Post by DarkJedi » 01 Feb 2016, 13:34

Yeah, I have some issues with it too. The first being why and why now?

I don't like how much emphasis is put on just talking about it:
For decades, the Church has repeatedly, publicly and unequivocally denounced child abuse as an “insidious evil” and a “sin of the darkest hue.” Church leaders at the highest level began making such statements and aggressively addressing the issue even before clergy-abuse cases raised public awareness in the mid-1980s. Since 1976, more than 50 articles have appeared in Church publications condemning child abuse or educating members about it. As wrenching as the topic is, Church leaders have given sermons about it more than 30 times at the Church’s worldwide conferences.]
Talking about it does little to prevent or treat it IMO.

I also take issue with this:
Preventing and responding to child abuse is the subject of a regular lesson taught during Sunday meetings.
I can't say I ever recall a lesson or talk in Sunday meetings on the subject in any ward I have lived (note that I have lived in the same ward for over 25 years and was inactive 10).

and...
While clergy-abuse cases continue to grab headlines, the Church has had almost no child abuse problems with its clergy.
-that we know about. I am aware of at least one case in our area several years ago that was covered up, and I have seen stories on the forums where abuse has not been dealt with. I do agree that if it is dealt with it's usually dealt with harshly and I'm good with that.

While I believe almost all bishops are good men, the following statement bothers me in it's naiveté:
LDS clergy also have powerful incentives to protect children from abusers within their congregations. All bishops are married and most have children of their own, often young ones, who attend their respective congregations and participate in their activities. Bishops are therefore personally invested in the safety and well-being of their Church community. When a child abuser threatens the safety of his congregation, a bishop has no incentive, financial or otherwise, to do other than protect his Church family as he does his own.
I think abusers are often married and have children of their own - it's often the father or mother (or step parent) doing the abusing because that's how they have access to the kid. We have two former members of our ward in federal prison now for abuse (both were porn, one was pictures of him actually abusing his young child) both married, active, and abusing their own children. Neither were ward leaders, however, and I will give credit for the two paragraphs following the above quote.

I think the end of the piece is better than the beginning except for the excuse at the end.

Can I say any other church or organization does better? No. But along that same line I can't say the church does better than anyone else, either. As a side note, I don't like that the church is attempting to toot it's own horn here.
In the absence of knowledge or faith there is always hope.

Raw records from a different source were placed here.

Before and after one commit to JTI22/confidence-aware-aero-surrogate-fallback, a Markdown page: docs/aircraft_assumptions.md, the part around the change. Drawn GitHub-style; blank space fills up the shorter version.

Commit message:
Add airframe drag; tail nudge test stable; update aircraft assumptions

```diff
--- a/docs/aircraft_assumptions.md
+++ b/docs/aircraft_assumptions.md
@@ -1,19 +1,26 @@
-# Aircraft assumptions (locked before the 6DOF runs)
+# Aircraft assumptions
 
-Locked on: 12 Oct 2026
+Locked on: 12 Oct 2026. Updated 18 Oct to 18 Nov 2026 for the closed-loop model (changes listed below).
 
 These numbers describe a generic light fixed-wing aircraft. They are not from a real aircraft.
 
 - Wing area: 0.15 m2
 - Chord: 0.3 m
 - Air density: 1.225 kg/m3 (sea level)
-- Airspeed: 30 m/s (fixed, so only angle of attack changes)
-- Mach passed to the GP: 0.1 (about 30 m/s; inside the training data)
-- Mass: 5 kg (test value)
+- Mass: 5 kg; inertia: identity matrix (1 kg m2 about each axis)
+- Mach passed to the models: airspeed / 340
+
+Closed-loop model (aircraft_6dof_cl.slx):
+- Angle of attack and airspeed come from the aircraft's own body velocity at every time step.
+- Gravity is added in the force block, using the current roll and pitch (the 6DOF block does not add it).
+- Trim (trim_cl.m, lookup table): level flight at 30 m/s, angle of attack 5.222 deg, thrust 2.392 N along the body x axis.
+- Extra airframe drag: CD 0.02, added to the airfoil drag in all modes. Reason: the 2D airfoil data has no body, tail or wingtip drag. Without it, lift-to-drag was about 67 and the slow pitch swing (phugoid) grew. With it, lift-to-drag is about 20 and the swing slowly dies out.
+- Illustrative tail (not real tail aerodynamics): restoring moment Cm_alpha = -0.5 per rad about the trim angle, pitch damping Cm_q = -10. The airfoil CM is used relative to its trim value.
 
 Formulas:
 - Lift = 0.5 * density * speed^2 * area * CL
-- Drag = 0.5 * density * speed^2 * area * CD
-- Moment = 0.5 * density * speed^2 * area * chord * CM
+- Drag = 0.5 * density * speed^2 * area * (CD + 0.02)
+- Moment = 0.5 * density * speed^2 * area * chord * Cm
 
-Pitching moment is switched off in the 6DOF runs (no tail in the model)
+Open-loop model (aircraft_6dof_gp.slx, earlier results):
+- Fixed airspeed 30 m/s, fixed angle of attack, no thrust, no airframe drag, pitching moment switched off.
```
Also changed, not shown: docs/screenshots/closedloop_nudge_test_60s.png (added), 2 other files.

Once there was a gentile...who came before Hillel. He said "Convert me on the condition that you teach me the whole Torah while I stand on one foot." Hillel converted him, saying: That which is despicable to you, do not do to your fellow, this is the whole Torah, and the rest is commentary, go and learn it."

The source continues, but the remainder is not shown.